Available in shells, pods, fresh or frozen, edamame is a popular plant-based food with a range of health benefits. Edamame is naturally gluten-free and low in calories. Contains no cholesterol and provides protein, iron, and calcium.
When you’re ready to use the container, add water to the frozen beans (no need to thaw) and place them in the microwave with the lid on. for 5 minutes on high heat. Remove the cooked edamame from the microwave, strain, and add sea salt.

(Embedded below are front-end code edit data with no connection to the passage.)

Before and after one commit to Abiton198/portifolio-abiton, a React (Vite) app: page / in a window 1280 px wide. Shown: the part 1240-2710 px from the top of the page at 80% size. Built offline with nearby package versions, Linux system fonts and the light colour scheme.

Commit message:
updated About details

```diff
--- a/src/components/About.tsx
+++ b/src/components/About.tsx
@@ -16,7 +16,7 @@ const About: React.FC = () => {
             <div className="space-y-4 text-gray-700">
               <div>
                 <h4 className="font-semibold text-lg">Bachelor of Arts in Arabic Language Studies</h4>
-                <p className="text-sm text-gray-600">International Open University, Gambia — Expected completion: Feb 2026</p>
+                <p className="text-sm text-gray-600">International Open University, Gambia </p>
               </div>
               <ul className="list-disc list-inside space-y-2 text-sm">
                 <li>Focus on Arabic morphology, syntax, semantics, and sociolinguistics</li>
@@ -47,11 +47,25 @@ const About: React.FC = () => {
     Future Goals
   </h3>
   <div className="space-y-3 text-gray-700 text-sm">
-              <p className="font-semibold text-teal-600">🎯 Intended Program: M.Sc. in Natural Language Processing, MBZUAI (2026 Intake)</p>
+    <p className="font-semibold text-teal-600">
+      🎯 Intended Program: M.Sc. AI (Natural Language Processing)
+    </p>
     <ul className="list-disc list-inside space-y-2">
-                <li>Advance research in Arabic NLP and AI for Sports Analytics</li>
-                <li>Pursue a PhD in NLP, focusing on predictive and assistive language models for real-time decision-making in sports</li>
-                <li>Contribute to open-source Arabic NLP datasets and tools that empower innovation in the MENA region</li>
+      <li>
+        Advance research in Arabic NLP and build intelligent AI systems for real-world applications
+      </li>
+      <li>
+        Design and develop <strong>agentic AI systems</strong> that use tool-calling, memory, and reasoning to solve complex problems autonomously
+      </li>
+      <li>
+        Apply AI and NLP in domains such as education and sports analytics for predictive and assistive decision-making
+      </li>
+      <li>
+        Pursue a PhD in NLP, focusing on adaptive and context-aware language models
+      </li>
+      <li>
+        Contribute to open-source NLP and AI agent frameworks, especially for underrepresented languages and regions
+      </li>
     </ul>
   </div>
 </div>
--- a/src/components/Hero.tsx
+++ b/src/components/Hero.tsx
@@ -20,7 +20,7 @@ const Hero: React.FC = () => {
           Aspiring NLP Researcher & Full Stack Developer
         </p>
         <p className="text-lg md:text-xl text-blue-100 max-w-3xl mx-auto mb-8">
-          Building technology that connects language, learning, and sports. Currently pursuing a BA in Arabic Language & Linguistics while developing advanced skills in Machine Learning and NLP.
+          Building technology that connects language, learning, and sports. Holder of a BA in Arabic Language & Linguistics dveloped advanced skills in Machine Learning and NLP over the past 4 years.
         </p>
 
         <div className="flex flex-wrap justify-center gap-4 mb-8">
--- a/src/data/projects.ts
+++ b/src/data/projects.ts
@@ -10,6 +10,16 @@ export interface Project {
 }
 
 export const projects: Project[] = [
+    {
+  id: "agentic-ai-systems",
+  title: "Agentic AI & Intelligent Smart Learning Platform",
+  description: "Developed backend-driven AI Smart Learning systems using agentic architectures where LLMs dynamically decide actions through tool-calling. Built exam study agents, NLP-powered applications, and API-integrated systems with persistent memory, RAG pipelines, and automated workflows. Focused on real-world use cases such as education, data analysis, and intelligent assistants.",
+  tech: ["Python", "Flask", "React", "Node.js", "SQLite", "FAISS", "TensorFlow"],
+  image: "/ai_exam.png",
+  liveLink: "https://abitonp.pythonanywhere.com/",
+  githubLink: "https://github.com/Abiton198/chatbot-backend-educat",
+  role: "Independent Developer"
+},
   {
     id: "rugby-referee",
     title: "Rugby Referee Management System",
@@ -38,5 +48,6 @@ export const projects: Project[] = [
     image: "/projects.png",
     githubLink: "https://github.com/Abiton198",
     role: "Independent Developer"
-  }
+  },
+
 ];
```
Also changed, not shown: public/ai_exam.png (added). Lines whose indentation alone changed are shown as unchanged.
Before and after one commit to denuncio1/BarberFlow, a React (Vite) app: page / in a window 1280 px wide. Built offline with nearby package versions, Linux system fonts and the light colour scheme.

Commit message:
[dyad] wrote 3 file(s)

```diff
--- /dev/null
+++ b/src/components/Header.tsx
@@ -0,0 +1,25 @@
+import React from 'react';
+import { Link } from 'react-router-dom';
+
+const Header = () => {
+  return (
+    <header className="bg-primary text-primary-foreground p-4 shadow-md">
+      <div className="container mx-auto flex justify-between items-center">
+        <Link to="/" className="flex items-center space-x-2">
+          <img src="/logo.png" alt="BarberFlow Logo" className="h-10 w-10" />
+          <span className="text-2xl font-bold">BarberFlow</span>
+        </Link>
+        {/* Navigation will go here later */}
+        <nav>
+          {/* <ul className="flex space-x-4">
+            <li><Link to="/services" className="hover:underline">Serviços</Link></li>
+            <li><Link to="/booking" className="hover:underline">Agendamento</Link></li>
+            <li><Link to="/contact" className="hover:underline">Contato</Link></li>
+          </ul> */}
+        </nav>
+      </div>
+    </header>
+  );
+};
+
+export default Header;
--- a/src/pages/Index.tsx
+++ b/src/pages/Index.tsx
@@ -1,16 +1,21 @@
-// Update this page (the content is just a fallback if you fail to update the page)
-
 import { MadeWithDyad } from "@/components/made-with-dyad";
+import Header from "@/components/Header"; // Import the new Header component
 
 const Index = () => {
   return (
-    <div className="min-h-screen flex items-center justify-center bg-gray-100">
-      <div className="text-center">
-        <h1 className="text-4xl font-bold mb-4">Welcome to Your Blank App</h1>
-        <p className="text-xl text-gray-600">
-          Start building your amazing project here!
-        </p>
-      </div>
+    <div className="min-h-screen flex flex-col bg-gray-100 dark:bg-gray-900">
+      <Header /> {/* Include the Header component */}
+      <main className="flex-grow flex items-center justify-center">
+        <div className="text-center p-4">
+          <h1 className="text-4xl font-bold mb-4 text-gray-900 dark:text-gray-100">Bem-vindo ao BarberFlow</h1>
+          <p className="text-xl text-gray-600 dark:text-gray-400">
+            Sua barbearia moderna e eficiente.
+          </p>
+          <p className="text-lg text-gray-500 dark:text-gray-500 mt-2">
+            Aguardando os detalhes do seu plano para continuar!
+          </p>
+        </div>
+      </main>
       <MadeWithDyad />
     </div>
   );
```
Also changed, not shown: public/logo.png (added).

Frozen edamame is a super food that you can enjoy in so many ways, and it’s packed with all the good stuff your body needs, like protein, fiber, and essential vitamins and minerals. And the best part? It doesn’t hurt the planet to grow it, so you can feel good about eating it.
Cooking it up is a breeze – just steam it, boil it, roast it, or zap it in the microwave, and it’s ready to eat. Plus, you don’t even have to waste time popping it out of the shells because it’s already done for you.
The mild flavor of frozen edamame makes it perfect for use in tons of different dishes – stir-fries, salads, soups, and more. And you don’t have to break the bank to make it a regular part of your meals – it’s easy to find and buy in bulk at the grocery store.
When you add it all up, frozen edamame is a tasty, healthy, and cheap way to keep your meals interesting and your body happy. So go ahead and give it a try – your taste buds and your wallet will thank you!